By Adedoyin Jaiyesimi
Recently, something remarkable happened in my country. Nigerian track and field athlete Tobi Amusan set a world record at the World Athletics Championships in Oregon. Her win wasn’t just personal; it was a national victory. For a nation plunged into a bad news hurricane, Tobi’s win felt like a much-needed break from the cycle of negative news. The win shone like a ray of hope that resonated in the hearts of Nigerians, and the buzz was everywhere. Everyone rode on that wave of hope from social media posts to think pieces on the power of a vision. And for that day at least, a different narrative about the nation was circulated. This incident got me thinking. As a communicator, I think a lot about how my work contributes to shaping a narrative, not only in my country but in Africa. I thought about how one win brought to light a story of grit and overcoming the odds, showcasing the resilient Nigerian spirit. Several media platforms amplified this story and were also a source of inspiration for several corporate communications professionals. I should also add that Tobi’s win was part of several wins that had women at the forefront.
Celebrated Zimbabwean Novelist, NoViolet Bulawayo has been shortlisted for this year’s Booker Prize. Violet was shortlisted for her novel, Glory, an Animal Farm-inspired political satire narrated by a chorus of animals. The judges called it “a magical crossing of the African continent in its political excesses and its wacky characters.” The chair of judges, Neil MacGregor described the shortlist as the group of people who “speak powerfully about important things”. Others on the shortlist include one Irish writer, one English writer, two Americans, and one from Sri Lanka. The panel of judges trimmed down the longlist of 13 books to the following six titles: Glory by NoViolet Bulawayo Small Things Like These by Claire Keegan The Trees by Percival Everett The Seven Moons of Mali Almeida by Shehan Karunatilaka Oh William! by Elizabeth Strout Treacle Walker by Alan Garner Announcing the shortlist live from the Serpentine Pavilion in London, MacGregor…
Aishatu Madawaki is a Nigerian academician and politician. She is the first woman professor from the old Sokoto caliphate states (made of the present-day Sokoto State, Zamfara State, and Kebbi State), an Islamic-dominated region in Northern Nigeria.
Bugewa Omawumi Apampa is a professor of Pharmacy Education at the University of Sussex and the former Director of Pharmacy Development.
By Tanya Maswaure “It won’t be worth it until you invest something into it”, Nyasha Chidavaenzi Choga stated in an exclusive interview with Amazons Watch Magazine. Nyasha has persevered in her corporate work, graduating from the University of Cape Town, University of Natal and leading Corporate affairs in one of the largest banks in her country; she has sold artwork that has crossed the shores of Africa. Nyasha has found success in her passion, and this is how she did it. “If you asked me at the age of 8 what I wanted to be, I would say artist. No two ways about it!” Nyasha explained.
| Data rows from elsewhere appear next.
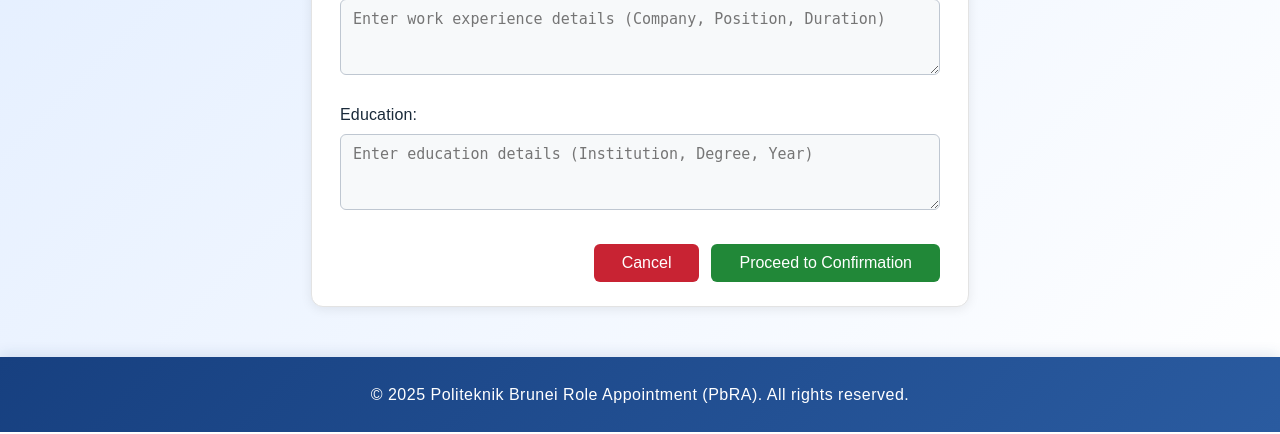
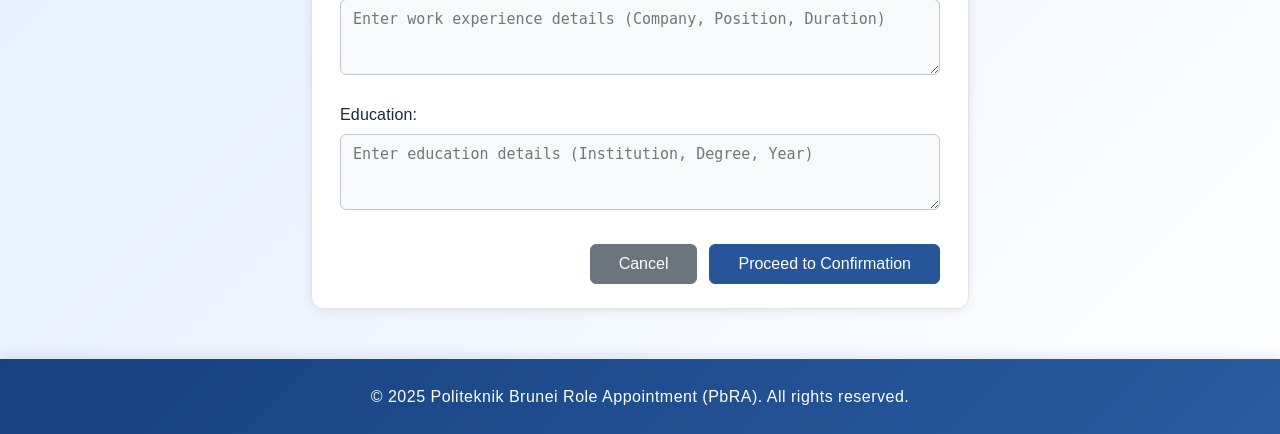
Before and after one commit to Norsyahmin/PBRA, a PHP site: page /registration/registration.php in a window 1280 px wide. Shown: the part 1219-1653 px from the top of the page. Run offline with PHP 8.4, Linux system fonts and the light colour scheme; the visitor is signed in with stand-in values (Sample User, id 1); data that the repository does not hold is empty; a stand-in replaces the project's code that opens the database connection; some libraries are stand-ins or nearby versions.

Commit message:
refactor: Enhance registration form styling and structure for improved user experience

```diff
--- a/registration/registration.css
+++ b/registration/registration.css
@@ -99,38 +99,129 @@
     margin-top: 24px;
 }
 
-.edit-btn,
-.delete-btn {
+/* make action buttons more specific so they override other rules */
+.form button.confirm-btn,
+.form .form-actions-right button.confirm-btn {
     padding: 10px 28px;
     border-radius: 6px;
-    border: none;
+    border: 1px solid #265599 !important;
     font-size: 16px;
     cursor: pointer;
     font-weight: 500;
     transition: background 0.2s;
+    background-color: #265599 !important;
+    /* desired proceed color */
+    color: #ffffff !important;
+    -webkit-appearance: none;
+    -moz-appearance: none;
+    appearance: none;
+    box-shadow: none;
 }
 
-.edit-btn {
-    background: #218838;
-    /* green */
-    color: #fff;
+.form button.confirm-btn:hover,
+.form .form-actions-right button.confirm-btn:hover {
+    background-color: #224d88 !important;
+    /* darker hover */
+    border-color: #224d88 !important;
 }
 
-.edit-btn:hover {
-    background: #18672c;
+.form button.confirm-btn:focus {
+    outline: 2px solid rgba(38, 85, 153, 0.18) !important;
+    outline-offset: 2px;
 }
 
-.delete-btn {
-    background: #c82333;
-    /* red */
-    color: #fff;
-    border: none;
+/* cancel button styling with higher specificity */
+.form button.cancel-btn,
+.form .form-actions-right button.cancel-btn {
+    padding: 10px 28px;
+    border-radius: 6px;
+    border: 1px solid #6c757d !important;
+    font-size: 16px;
+    cursor: pointer;
+    font-weight: 500;
+    transition: background 0.2s;
+    background-color: #6c757d !important;
+    /* grey cancel color */
+    color: #ffffff !important;
+    -webkit-appearance: none;
+    -moz-appearance: none;
+    appearance: none;
+    box-shadow: none;
 }
 
-.delete-btn:hover {
-    background: #a71d2a;
-    color: #fff;
-    border: none;
+.form button.cancel-btn:hover,
+.form .form-actions-right button.cancel-btn:hover {
+    background-color: #5a6268 !important;
+    /* darker grey on hover */
+    border-color: #5a6268 !important;
+}
+
+.form button.cancel-btn:focus {
+    outline: 2px solid rgba(108, 117, 125, 0.18) !important;
+    outline-offset: 2px;
+}
+
+/* Ensure modal and any other confirm/cancel buttons get the same styling */
+.confirm-btn,
+#summaryModal .confirm-btn {
+    padding: 10px 28px;
+    border-radius: 6px;
+    border: 1px solid #265599 !important;
+    font-size: 16px;
+    cursor: pointer;
+    font-weight: 500;
+    transition: background 0.2s;
+    background-color: #265599 !important;
+    /* desired proceed color */
+    color: #ffffff !important;
+    -webkit-appearance: none;
+    -moz-appearance: none;
+    appearance: none;
+    box-shadow: none;
+}
+
+.confirm-btn:hover,
+#summaryModal .confirm-btn:hover {
+    background-color: #224d88 !important;
+    /* darker hover */
+    border-color: #224d88 !important;
+}
+
+.confirm-btn:focus,
+#summaryModal .confirm-btn:focus {
+    outline: 2px solid rgba(38, 85, 153, 0.18) !important;
+    outline-offset: 2px;
+}
+
+.cancel-btn,
+#summaryModal .cancel-btn {
+    padding: 10px 28px;
+    border-radius: 6px;
+    border: 1px solid #6c757d !important;
+    font-size: 16px;
+    cursor: pointer;
+    font-weight: 500;
+    transition: background 0.2s;
+    background-color: #6c757d !important;
+    /* grey cancel color */
+    color: #ffffff !important;
+    -webkit-appearance: none;
+    -moz-appearance: none;
+    appearance: none;
+    box-shadow: none;
+}
+
+.cancel-btn:hover,
+#summaryModal .cancel-btn:hover {
+    background-color: #5a6268 !important;
+    /* darker grey on hover */
+    border-color: #5a6268 !important;
+}
+
+.cancel-btn:focus,
+#summaryModal .cancel-btn:focus {
+    outline: 2px solid rgba(108, 117, 125, 0.18) !important;
+    outline-offset: 2px;
 }
 
 /* Error and success messages */
--- a/registration/registration.php
+++ b/registration/registration.php
@@ -175,26 +175,33 @@ function get_field_value($field_name, $default = '')
 
         <!-- Registration Form Section -->
         <form id="regForm" method="post" autocomplete="off">
+            <div class="field">
                 <label>Full Name:</label>
-            <input type="text" name="full_name" required>
+                <input type="text" name="full_name" required value="<?= get_field_value('full_name') ?>">
+            </div>
 
+            <div class="field">
                 <label>Email:</label>
-            <input type="email" name="email" id="email" required>
+                <input type="email" name="email" id="email" required value="<?= get_field_value('email') ?>">
                 <div id="emailWarning" class="field-warning" style="display:none;">
                     <i class="fas fa-exclamation-triangle" style="margin-right: 8px;"></i>
                     Please include an '@' in the email address. <span id="emailValue"></span> is missing an '@'.
                 </div>
+            </div>
 
+            <div class="field">
                 <label>Recovery Email:</label>
-            <input type="email" name="recovery_email" id="recovery_email" required>
+                <input type="email" name="recovery_email" id="recovery_email" required value="<?= get_field_value('recovery_email') ?>">
                 <div id="recoveryEmailWarning" class="field-warning" style="display:none;">
                     <i class="fas fa-exclamation-triangle" style="margin-right: 8px;"></i>
                     Please include an '@' in the email address. <span id="recoveryEmailValue"></span> is missing an '@'.
                 </div>
+            </div>
 
+            <div class="field">
                 <label>Password:</label>
                 <div class="btn-row">
-                <input type="password" name="password" id="password" style="width:60%;display:inline-block;" required>
+                    <input type="password" name="password" id="password" required>
                     <button type="button" onclick="generatePassword()" title="Generate Password">Generate</button>
                     <button type="button" onclick="toggleBothPasswords()" title="Show/Hide Password">Show</button>
                     <button type="button" onclick="copyPassword()" title="Copy Password">Copy</button>
@@ -203,11 +210,14 @@ function get_field_value($field_name, $default = '')
                     <i class="fas fa-exclamation-triangle" style="margin-right: 8px;"></i>
                     Password is required.
                 </div>
+            </div>
 
+            <div class="field">
                 <label>Confirm Password:</label>
                 <input type="password" name="confirm_password" id="confirm_password" required>
-            <!-- No warning for confirm password, as password warning covers it -->
+            </div>
 
+            <div class="field">
                 <label>Department:</label>
                 <select name="department" id="department" required onchange="filterRoles()">
                     <option value="">Select Department</option>
@@ -221,7 +231,9 @@ function get_field_value($field_name, $default = '')
                     <i class="fas fa-exclamation-triangle" style="margin-right: 8px;"></i>
                     Department is required.
                 </div>
+            </div>
 
+            <div class="field">
                 <label>Role:</label>
                 <select name="role" id="role_select" required>
                     <option value="">Select Role</option>
@@ -230,7 +242,9 @@ function get_field_value($field_name, $default = '')
                     <i class="fas fa-exclamation-triangle" style="margin-right: 8px;"></i>
                     Role is required.
                 </div>
+            </div>
 
+            <div class="field">
                 <label>Office:</label>
                 <select name="office" id="office_select" required onchange="toggleCustomOffice()">
                     <option value="">Select Office</option>
@@ -241,33 +255,44 @@ function get_field_value($field_name, $default = '')
                     <?php endforeach; ?>
                     <option value="other" <?= (get_field_value('office') === 'other') ? 'selected' : '' ?>>Other</option>
                 </select>
-            <input type="text" name="custom_office" id="custom_office" placeholder="Enter office name" style="display:none;">
+                <input type="text" name="custom_office" id="custom_office" placeholder="Enter office name" style="display:none;" value="<?= get_field_value('custom_office') ?>">
                 <div id="officeWarning" class="field-warning" style="display:none;">
                     <i class="fas fa-exclamation-triangle" style="margin-right: 8px;"></i>
                     Office is required.
                 </div>
+            </div>
 
+            <div class="field">
                 <label>User Type:</label>
                 <select name="user_type" required>
                     <option value="regular" <?= (get_field_value('user_type', 'regular') === 'regular') ? 'selected' : '' ?>>Regular</option>
                     <option value="admin" <?= (get_field_value('user_type') === 'admin') ? 'selected' : '' ?>>Admin</option>
                 </select>
+            </div>
 
+            <div class="field">
                 <label>Start Date:</label>
-            <input type="date" name="start_date" id="start_date" required>
+                <input type="date" name="start_date" id="start_date" required value="<?= get_field_value('start_date') ?>">
                 <div id="startDateWarning" class="field-warning" style="display:none;">
                     <i class="fas fa-exclamation-triangle" style="margin-right: 8px;"></i>
                     Start date is required.
                 </div>
+            </div>
+
+            <div class="field">
                 <label>Work Experience:</label>
                 <textarea name="work_experience" rows="3" placeholder="Enter work experience details (Company, Position, Duration)"><?= get_field_value('work_experience') ?></textarea>
+            </div>
 
+            <div class="field">
                 <label>Education:</label>
                 <textarea name="education" rows="3" placeholder="Enter education details (Institution, Degree, Year)"><?= get_field_value('education') ?></textarea>
+            </div>
+
             <input type="hidden" name="final_submit" value="1">
             <div class="form-actions-right">
-                <button type="button" class="delete-btn" onclick="window.location.href='../homepage/homepage.php'">Cancel</button>
-                <button type="button" class="edit-btn" id="proceedBtn" onclick="showSummary()">Proceed to Confirmation</button>
+                <button type="button" class="cancel-btn" onclick=" window.location.href='../homepage/homepage.php'">Cancel</button>
+                <button type="button" class="confirm-btn" id="proceedBtn" onclick="showSummary()">Proceed to Confirmation</button>
             </div>
         </form>
         <!-- End Registration Form Section -->
@@ -280,8 +305,8 @@ function get_field_value($field_name, $default = '')
             <h3>Registration Summary</h3>
             <div id="summaryContent" style="margin-top:12px;"></div>
             <div style="margin-top:16px;text-align:right;">
-                <button onclick="closeSummary()" style="padding:8px 12px;margin-right:8px;background:#a71d2a;color:#fff;border:1px solid #a71d2a;border-radius:4px;">Close</button>
-                <button onclick="submitForm()" style="padding:8px 12px;background:#218838;color:#fff;border:none;border-radius:4px;font-weight:500;">Confirm & Submit</button>
+                <button type="button" class="cancel-btn" onclick="closeSummary()" style="margin-right:8px;">Edit</button>
+                <button type="button" class="confirm-btn" onclick="submitForm()">Confirm &amp; Submit</button>
             </div>
         </div>
     </div>
```
Lines whose indentation alone changed are shown as unchanged.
She shared that from a young age, she knew what she wanted to do and all through high school, she worked well towards it. Nyasha remained determined on that path working towards O levels and A levels in art. Being an African daughter from…
By Tanya Maswaure
Hope Masike, a Zimbabwean musician, poet, and writer, showed up to the cultural stage, stirring the peace and creating an exciting buzz. Prior to Valentine’s day of this year, she is launching her very first Shona anthology called Dzevabvazera. And just as the name suggests in Shona, the book is not for the young, but it is specifically for individuals who have come of age. In our conversation with her, she broke down her journey to writing this trailblazing piece of literature and how, as controversial as it may seem, she is only trying to reignite the culture and heritage of Shona speakers around the world.
By Goodnews Buekor
Over the years, whites and male artists have monopolized the art world. In 2017, the list of top-selling artists published showed only thirteen female artists. However, none of the 13 women on that list is are of African descent.